### EXTRACTED INFORMATION
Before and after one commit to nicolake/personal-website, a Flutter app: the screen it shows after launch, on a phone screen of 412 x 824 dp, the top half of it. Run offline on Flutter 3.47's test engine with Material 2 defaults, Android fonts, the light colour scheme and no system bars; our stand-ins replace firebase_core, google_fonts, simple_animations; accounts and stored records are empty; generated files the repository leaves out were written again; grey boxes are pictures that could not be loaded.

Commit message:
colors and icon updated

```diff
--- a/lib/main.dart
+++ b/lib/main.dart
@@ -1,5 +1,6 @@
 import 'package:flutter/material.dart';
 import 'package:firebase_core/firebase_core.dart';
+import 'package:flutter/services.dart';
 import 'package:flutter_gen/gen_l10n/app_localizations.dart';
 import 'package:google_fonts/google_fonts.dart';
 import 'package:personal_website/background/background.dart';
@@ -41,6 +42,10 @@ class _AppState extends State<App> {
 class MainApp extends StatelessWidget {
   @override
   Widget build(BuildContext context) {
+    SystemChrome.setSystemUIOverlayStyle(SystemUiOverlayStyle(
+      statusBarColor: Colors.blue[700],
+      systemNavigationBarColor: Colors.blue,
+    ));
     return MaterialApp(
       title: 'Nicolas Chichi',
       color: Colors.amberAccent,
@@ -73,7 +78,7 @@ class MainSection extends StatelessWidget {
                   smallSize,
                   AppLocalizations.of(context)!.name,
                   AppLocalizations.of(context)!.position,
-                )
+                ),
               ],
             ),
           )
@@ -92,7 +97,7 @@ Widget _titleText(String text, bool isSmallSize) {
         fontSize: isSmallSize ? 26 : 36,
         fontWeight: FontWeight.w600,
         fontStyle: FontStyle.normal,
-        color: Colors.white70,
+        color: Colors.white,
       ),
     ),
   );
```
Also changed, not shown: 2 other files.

### REQUIRED WORK
Please print all the data again exactly as given.

### PROBLEM SOLUTION
Before and after one commit to nicolake/personal-website, a Flutter app: the screen it shows after launch, on a phone screen of 412 x 824 dp, the top half of it. Run offline on Flutter 3.47's test engine with Material 2 defaults, Android fonts, the light colour scheme and no system bars; our stand-ins replace firebase_core, google_fonts, simple_animations; accounts and stored records are empty; generated files the repository leaves out were written again; grey boxes are pictures that could not be loaded.

Commit message:
colors and icon updated

```diff
--- a/lib/main.dart
+++ b/lib/main.dart
@@ -1,5 +1,6 @@
 import 'package:flutter/material.dart';
 import 'package:firebase_core/firebase_core.dart';
+import 'package:flutter/services.dart';
 import 'package:flutter_gen/gen_l10n/app_localizations.dart';
 import 'package:google_fonts/google_fonts.dart';
 import 'package:personal_website/background/background.dart';
@@ -41,6 +42,10 @@ class _AppState extends State<App> {
 class MainApp extends StatelessWidget {
   @override
   Widget build(BuildContext context) {
+    SystemChrome.setSystemUIOverlayStyle(SystemUiOverlayStyle(
+      statusBarColor: Colors.blue[700],
+      systemNavigationBarColor: Colors.blue,
+    ));
     return MaterialApp(
       title: 'Nicolas Chichi',
       color: Colors.amberAccent,
@@ -73,7 +78,7 @@ class MainSection extends StatelessWidget {
                   smallSize,
                   AppLocalizations.of(context)!.name,
                   AppLocalizations.of(context)!.position,
-                )
+                ),
               ],
             ),
           )
@@ -92,7 +97,7 @@ Widget _titleText(String text, bool isSmallSize) {
         fontSize: isSmallSize ? 26 : 36,
         fontWeight: FontWeight.w600,
         fontStyle: FontStyle.normal,
-        color: Colors.white70,
+        color: Colors.white,
       ),
     ),
   );
```
Also changed, not shown: 2 other files.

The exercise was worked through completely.